MATERIAL PROVIDED:
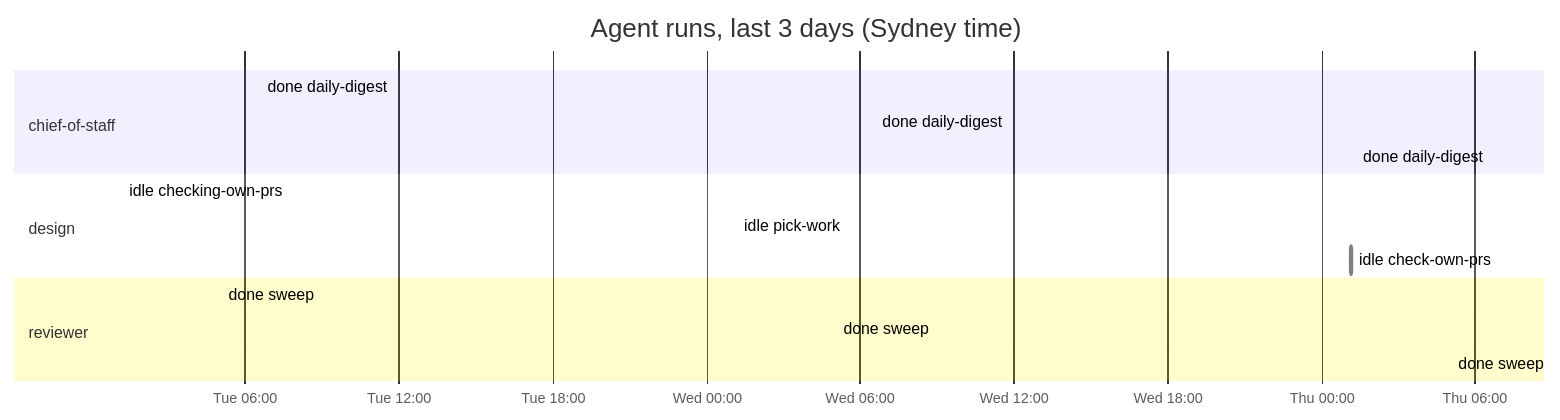
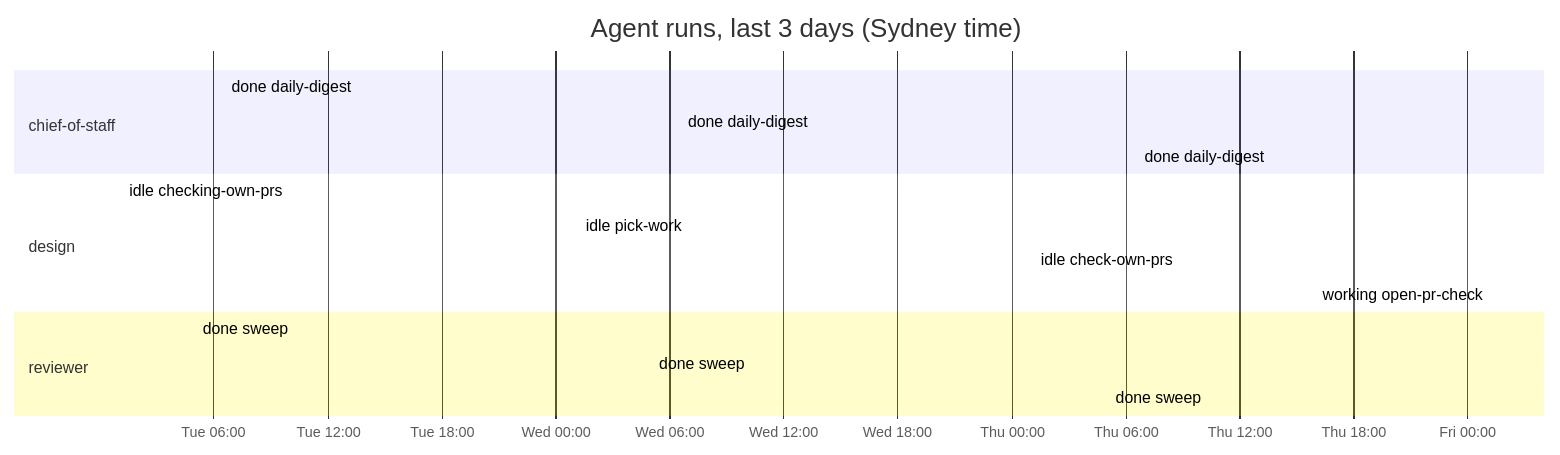
One commit to roulmediateam-byte/fifteen-expert-hq changed the diagram in dashboard.md. Above: the diagram before and after it, drawn with Mermaid. The commit also changed other lines of this file and 1 other file, not shown here.

````diff
--- a/dashboard.md
+++ b/dashboard.md
@@ -46,18 +46,19 @@
 ```mermaid
 gantt
     title Agent runs, last 3 days (Sydney time)
     dateFormat YYYY-MM-DD HH:mm
     axisFormat %a %H:%M
     section chief-of-staff
     done daily-digest :done, 2026-11-17 06:35, 2026-11-17 06:36
     done daily-digest :done, 2026-11-18 06:35, 2026-11-18 06:36
     done daily-digest :done, 2026-11-19 06:35, 2026-11-19 06:36
     section design
     idle checking-own-prs :done, 2026-11-17 01:12, 2026-11-17 01:12
     idle pick-work :done, 2026-11-18 01:11, 2026-11-18 01:11
     idle check-own-prs :done, 2026-11-19 01:10, 2026-11-19 01:11
+    working open-pr-check :active, 2026-11-20 01:10, 2026-11-20 01:11
     section reviewer
     done sweep :done, 2026-11-17 05:05, 2026-11-17 05:05
     done sweep :done, 2026-11-18 05:04, 2026-11-18 05:05
     done sweep :done, 2026-11-19 05:04, 2026-11-19 05:05
 ```
````
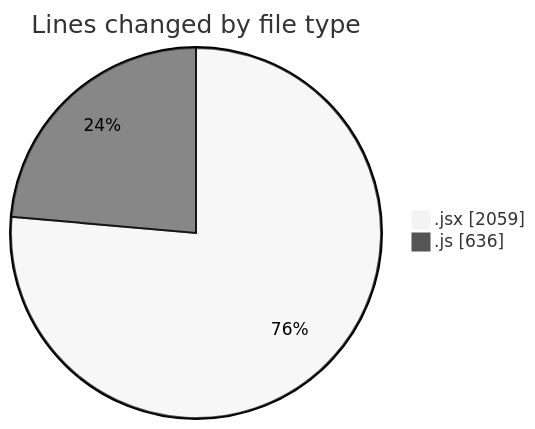
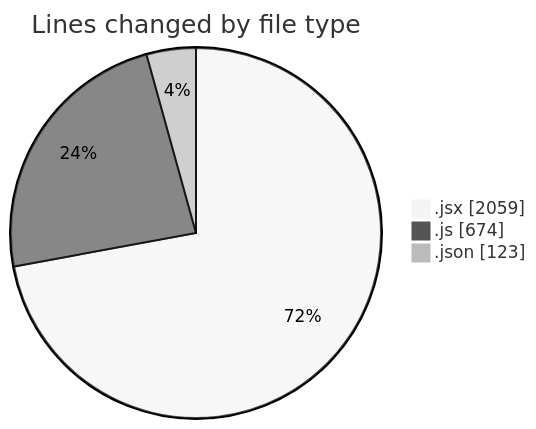
One commit to nxtqubesakshisongat/code-tracking changed the first of 2 diagrams in 2025-12-28/nxtqube_webapp/README.md. Above: the diagram before and after it, drawn with Mermaid (neutral theme). The commit also changed other lines of this file and 1 other file, not shown here.

````diff
--- a/2025-12-28/nxtqube_webapp/README.md
+++ b/2025-12-28/nxtqube_webapp/README.md
@@ -23,6 +24,7 @@
 ```mermaid
 pie showData
 title Lines changed by file type
 ".jsx" : 2059
-".js" : 636
+".js" : 674
+".json" : 123
 ```
````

WHAT TO PRODUCE:
The expected output is the complete listing, word for word, without any picture.

YOUR RESPONSE:
One commit to roulmediateam-byte/fifteen-expert-hq changed the diagram in dashboard.md. Above: the diagram before and after it, drawn with Mermaid. The commit also changed other lines of this file and 1 other file, not shown here.

````diff
--- a/dashboard.md
+++ b/dashboard.md
@@ -46,18 +46,19 @@
 ```mermaid
 gantt
     title Agent runs, last 3 days (Sydney time)
     dateFormat YYYY-MM-DD HH:mm
     axisFormat %a %H:%M
     section chief-of-staff
     done daily-digest :done, 2026-11-17 06:35, 2026-11-17 06:36
     done daily-digest :done, 2026-11-18 06:35, 2026-11-18 06:36
     done daily-digest :done, 2026-11-19 06:35, 2026-11-19 06:36
     section design
     idle checking-own-prs :done, 2026-11-17 01:12, 2026-11-17 01:12
     idle pick-work :done, 2026-11-18 01:11, 2026-11-18 01:11
     idle check-own-prs :done, 2026-11-19 01:10, 2026-11-19 01:11
+    working open-pr-check :active, 2026-11-20 01:10, 2026-11-20 01:11
     section reviewer
     done sweep :done, 2026-11-17 05:05, 2026-11-17 05:05
     done sweep :done, 2026-11-18 05:04, 2026-11-18 05:05
     done sweep :done, 2026-11-19 05:04, 2026-11-19 05:05
 ```
````
One commit to nxtqubesakshisongat/code-tracking changed the first of 2 diagrams in 2025-12-28/nxtqube_webapp/README.md. Above: the diagram before and after it, drawn with Mermaid (neutral theme). The commit also changed other lines of this file and 1 other file, not shown here.

````diff
--- a/2025-12-28/nxtqube_webapp/README.md
+++ b/2025-12-28/nxtqube_webapp/README.md
@@ -23,6 +24,7 @@
 ```mermaid
 pie showData
 title Lines changed by file type
 ".jsx" : 2059
-".js" : 636
+".js" : 674
+".json" : 123
 ```
````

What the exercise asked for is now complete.